2. Boyle JP, Thompson TJ, Gregg EW, et al. Projection of the year 2050 burden of diabetes in the US adult population: dynamic modeling of incidence, mortality, and prediabetes prevalence. Popul Health Metr. 2010;8:29.
3. American Diabetes Association. Economic costs of diabetes in the U.S. in 2012. Diabetes Care. 2013;36:1033-1046.
4. American Diabetes Association. Standards of medical care in diabetes—2013. Diabetes Care. 2013;36(suppl 1):S11-S66.
5. Garber AJ, Abrahamson MJ, Barzilay JI, et al. American Association of Clinical Endocrinologists’ comprehensive diabetes management algorithm 2013 consensus statement. Endocr Pract. 2013;19(suppl 2):1-48.
6. Cheung BM, Ong KL, Cherny SS, et al. Diabetes prevalence and therapeutic target achievement in the United States, 1999 to 2006. Am J Med. 2009;122:443-453.
7. Garber AJ. Novel GLP-1 receptor agonists for diabetes. Expert Opin Investig Drugs. 2012;21:45-57.
8. US Food and Drug Administration. FDA approves Tanzeum to treat type 2 diabetes. Press release. April 15, 2014. www.fda.gov/newsevents/newsroom/pressannounce
ments/ucm393289.htm. Accessed May 12, 2014.
9. Tanzeum (albiglutide) for injection [prescribing information]. Research Triangle Park, NC: GlaxoSmithKline; April 2014.
10. GlaxoSmithKline. GSK receives US approval for once-weekly type 2 diabetes treatment, Tanzeum™ (albiglutide). Press release. April 15, 2014. www.gsk.com/media/press-releases/2014/gsk-receives-us-approval-for-once-weekly-type-2-diabetes-treatme.html. Accessed May 13, 2014.
11. Reinhardt R, Nauck MA, Stewart M, et al. Harmony 2 results at week 52 primary endpoint: once-weekly albiglutide monotherapy for patients with type 2 diabetes mellitus inadequately controlled with diet and exercise. Poster presented at the 49th Annual Meeting of the European Association for the Study of Diabetes; September 23-27, 2013; Barcelona, Spain.
12. Ahrén B, Johnson SL, Stewart M, et al. HARMONY 3: 104-week randomized, double-blind, placebo- and active-controlled trial assessing the efficacy and safety of albiglutide compared with placebo, sitagliptin, and glimepiride in patients with type 2 diabetes taking metformin. Diabetes Care. 2014;37:2141-2148.
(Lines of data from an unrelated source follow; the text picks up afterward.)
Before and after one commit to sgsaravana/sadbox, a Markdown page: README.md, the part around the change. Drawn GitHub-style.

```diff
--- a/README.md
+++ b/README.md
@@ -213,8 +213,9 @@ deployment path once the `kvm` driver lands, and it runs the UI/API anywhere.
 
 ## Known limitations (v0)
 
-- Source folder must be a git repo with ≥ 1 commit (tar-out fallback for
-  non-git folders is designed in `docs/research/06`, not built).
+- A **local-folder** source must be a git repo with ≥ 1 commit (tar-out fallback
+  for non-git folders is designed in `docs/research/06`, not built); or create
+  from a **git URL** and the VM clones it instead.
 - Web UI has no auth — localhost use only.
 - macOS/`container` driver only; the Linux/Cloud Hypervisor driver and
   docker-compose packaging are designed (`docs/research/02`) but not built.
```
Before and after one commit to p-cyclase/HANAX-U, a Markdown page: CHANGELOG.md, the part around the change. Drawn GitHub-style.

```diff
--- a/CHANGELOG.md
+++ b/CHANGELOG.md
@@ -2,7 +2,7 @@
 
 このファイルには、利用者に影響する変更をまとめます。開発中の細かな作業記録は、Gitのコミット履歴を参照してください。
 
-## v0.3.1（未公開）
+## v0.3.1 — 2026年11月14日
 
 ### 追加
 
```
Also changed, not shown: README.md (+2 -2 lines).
13. Reusch J, Stewart MW, Perkins CM, et al. Efficacy and safety of once-weekly glucagon-like peptide 1 receptor agonist albiglutide (HARMONY 1 trial): 52-week primary endpoint results from a randomized, double-blind, placebo-controlled trial in patients with type 2 diabetes mellitus not controlled on pioglitazone, with or without metformin. Diabetes Obes Metab. 2014;16:1257-1264.